- DIRECTIONS FOR THIS TASK -
The expected copy holds every entry exactly and none of the pictures.

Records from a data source

- - -

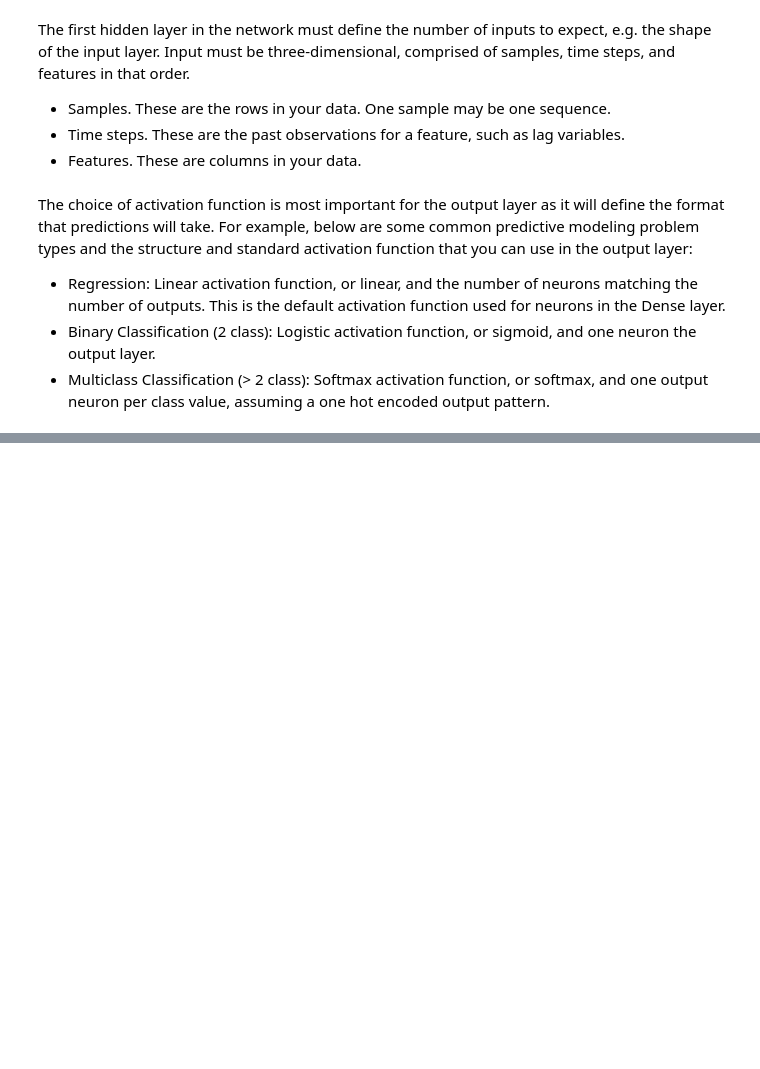
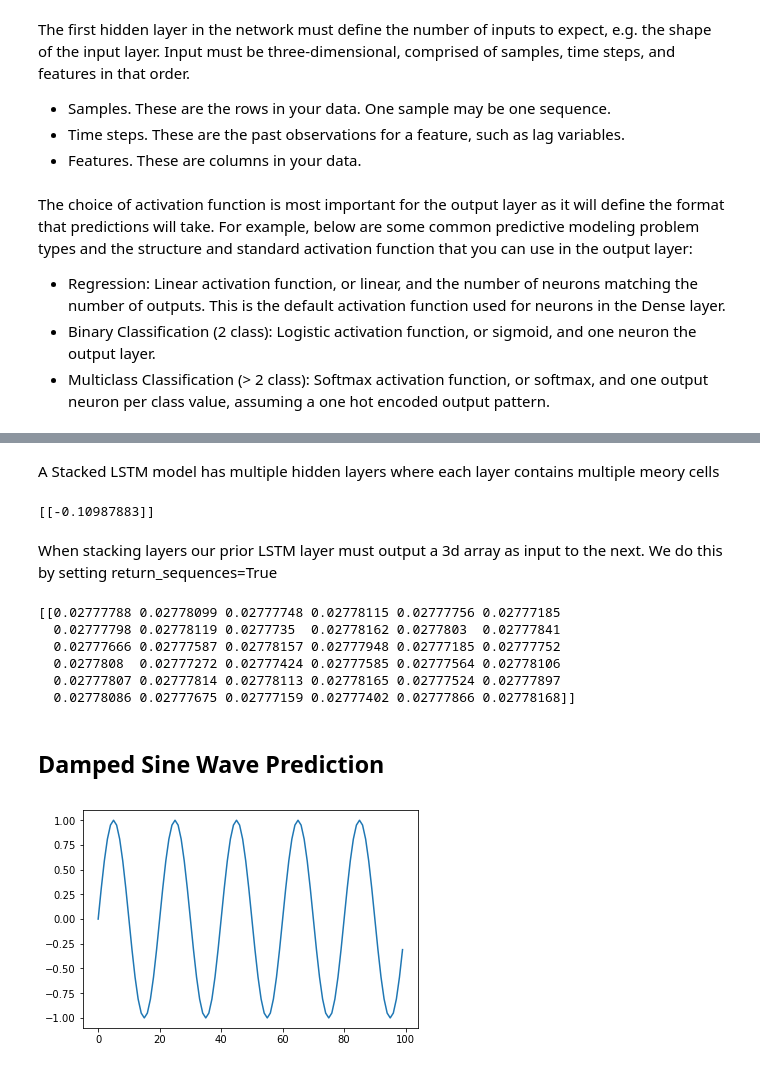
Before and after one commit to xtr33me/lstm-lovin, a Jupyter notebook: latest-keras.ipynb, the cells around one changed output, grey strips where cells are left out. Saved outputs shown, nothing was run; the diff lists cells and outputs as text; code cells hidden in the pictures; blank space fills up the shorter version.

Commit message:
Submitting latest work with LSTM

```diff
--- a/latest-keras.ipynb
+++ b/latest-keras.ipynb
@@ -12,0 +100,5 @@ The choice of activation function is most important for the output layer as it w
+# %%
+#Test this out
+X, y = gen_example(25, 100, 2)
+print(X.shape)
+print(y.shape)
@@ -12,0 +110,11 @@ The choice of activation function is most important for the output layer as it w
+# %%
+#Define this baby
+length = 5
+n_features = 36
+out_index = 2
+memory_units = 25
+model = Sequential()
+model.add(LSTM(memory_units, input_shape=(length, n_features)))
+model.add(Dense(n_features, activation='softmax'))
+model.compile(loss='categorical_crossentropy', optimizer='adam', metrics=['acc'])
+model.summary()
@@ -12,0 +133,5 @@ The choice of activation function is most important for the output layer as it w
+# %%
+#Fit the model
+for i in range(10000):
+    X, y = gen_example(length, n_features, out_index)
+    model.fit(X, y, nb_epoch=1, verbose=2)
@@ -12,0 +156,9 @@ The choice of activation function is most important for the output layer as it w
+# %%
+#Eval the model
+correct = 0
+for i in range(100):
+    X, y = gen_example(length, n_features, out_index)
+    yhat = model.predict(X)
+    if one_hot_decode(yhat) == one_hot_decode(y):
+        correct += 1
+print('Accuracy: %f' % ((correct/100)*100.0))
@@ -12,0 +180,47 @@ The choice of activation function is most important for the output layer as it w
+# %% [markdown]
+A Stacked LSTM model has multiple hidden layers where each layer contains multiple meory cells
+# %%
+model = Sequential()
+model.add(LSTM(1, input_shape=(3,1)))
+model.compile(optimizer='adam', loss='mse')
+data = array([0.1, 0.2, 0.3]).reshape((1,3,1))
+print(model.predict(data))
+# %% [output]
+[[-0.10987883]]
+# %% [markdown]
+When stacking layers our prior LSTM layer must output a 3d array as input to the next.  We do this by setting return_sequences=True
+# %%
+model = Sequential()
+model.add(LSTM(1, return_sequences=True, input_shape=(3,1)))
+model.add(LSTM(1, return_sequences=True, input_shape=(3,1)))
+model.add(LSTM(1, return_sequences=True, input_shape=(3,1)))
+model.add(LSTM(1, input_shape=(3,1)))
+model.add(Dense(n_features, activation='softmax'))
+model.compile(optimizer='adam', loss='mse')
+# input time steps
+data = array([0.1, 0.2, 0.3]).reshape((1,3,1))
+# make and show prediction
+print(model.predict(data))
+# %% [output]
+[[0.02777788 0.02778099 0.02777748 0.02778115 0.02777756 0.02777185
+  0.02777798 0.02778119 0.0277735  0.02778162 0.0277803  0.02777841
+  0.02777666 0.02777587 0.02778157 0.02777948 0.02777185 0.02777752
+  0.0277808  0.02777272 0.02777424 0.02777585 0.02777564 0.02778106
+  0.02777807 0.02777814 0.02778113 0.02778165 0.02777524 0.02777897
+  0.02778086 0.02777675 0.02777159 0.02777402 0.02777866 0.02778168]]
+# %% [markdown]
+## Damped Sine Wave Prediction
+# %%
+from math import sin
+from math import pi
+from matplotlib import pyplot
+
+#create sequence
+length = 100
+freq = 5
+sequence = [sin(2 * pi * freq * (i/float(length))) for i in range(length)]
+#plot sequence
+pyplot.plot(sequence)
+pyplot.show()
+# %% [output]
+[figure, added]
```
Also changed, not shown: parts of 53 cells of this notebook.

- - -

- COMPLETED EXERCISE -
Before and after one commit to xtr33me/lstm-lovin, a Jupyter notebook: latest-keras.ipynb, the cells around one changed output, grey strips where cells are left out. Saved outputs shown, nothing was run; the diff lists cells and outputs as text; code cells hidden in the pictures; blank space fills up the shorter version.

Commit message:
Submitting latest work with LSTM

```diff
--- a/latest-keras.ipynb
+++ b/latest-keras.ipynb
@@ -12,0 +100,5 @@ The choice of activation function is most important for the output layer as it w
+# %%
+#Test this out
+X, y = gen_example(25, 100, 2)
+print(X.shape)
+print(y.shape)
@@ -12,0 +110,11 @@ The choice of activation function is most important for the output layer as it w
+# %%
+#Define this baby
+length = 5
+n_features = 36
+out_index = 2
+memory_units = 25
+model = Sequential()
+model.add(LSTM(memory_units, input_shape=(length, n_features)))
+model.add(Dense(n_features, activation='softmax'))
+model.compile(loss='categorical_crossentropy', optimizer='adam', metrics=['acc'])
+model.summary()
@@ -12,0 +133,5 @@ The choice of activation function is most important for the output layer as it w
+# %%
+#Fit the model
+for i in range(10000):
+    X, y = gen_example(length, n_features, out_index)
+    model.fit(X, y, nb_epoch=1, verbose=2)
@@ -12,0 +156,9 @@ The choice of activation function is most important for the output layer as it w
+# %%
+#Eval the model
+correct = 0
+for i in range(100):
+    X, y = gen_example(length, n_features, out_index)
+    yhat = model.predict(X)
+    if one_hot_decode(yhat) == one_hot_decode(y):
+        correct += 1
+print('Accuracy: %f' % ((correct/100)*100.0))
@@ -12,0 +180,47 @@ The choice of activation function is most important for the output layer as it w
+# %% [markdown]
+A Stacked LSTM model has multiple hidden layers where each layer contains multiple meory cells
+# %%
+model = Sequential()
+model.add(LSTM(1, input_shape=(3,1)))
+model.compile(optimizer='adam', loss='mse')
+data = array([0.1, 0.2, 0.3]).reshape((1,3,1))
+print(model.predict(data))
+# %% [output]
+[[-0.10987883]]
+# %% [markdown]
+When stacking layers our prior LSTM layer must output a 3d array as input to the next.  We do this by setting return_sequences=True
+# %%
+model = Sequential()
+model.add(LSTM(1, return_sequences=True, input_shape=(3,1)))
+model.add(LSTM(1, return_sequences=True, input_shape=(3,1)))
+model.add(LSTM(1, return_sequences=True, input_shape=(3,1)))
+model.add(LSTM(1, input_shape=(3,1)))
+model.add(Dense(n_features, activation='softmax'))
+model.compile(optimizer='adam', loss='mse')
+# input time steps
+data = array([0.1, 0.2, 0.3]).reshape((1,3,1))
+# make and show prediction
+print(model.predict(data))
+# %% [output]
+[[0.02777788 0.02778099 0.02777748 0.02778115 0.02777756 0.02777185
+  0.02777798 0.02778119 0.0277735  0.02778162 0.0277803  0.02777841
+  0.02777666 0.02777587 0.02778157 0.02777948 0.02777185 0.02777752
+  0.0277808  0.02777272 0.02777424 0.02777585 0.02777564 0.02778106
+  0.02777807 0.02777814 0.02778113 0.02778165 0.02777524 0.02777897
+  0.02778086 0.02777675 0.02777159 0.02777402 0.02777866 0.02778168]]
+# %% [markdown]
+## Damped Sine Wave Prediction
+# %%
+from math import sin
+from math import pi
+from matplotlib import pyplot
+
+#create sequence
+length = 100
+freq = 5
+sequence = [sin(2 * pi * freq * (i/float(length))) for i in range(length)]
+#plot sequence
+pyplot.plot(sequence)
+pyplot.show()
+# %% [output]
+[figure, added]
```
Also changed, not shown: parts of 53 cells of this notebook.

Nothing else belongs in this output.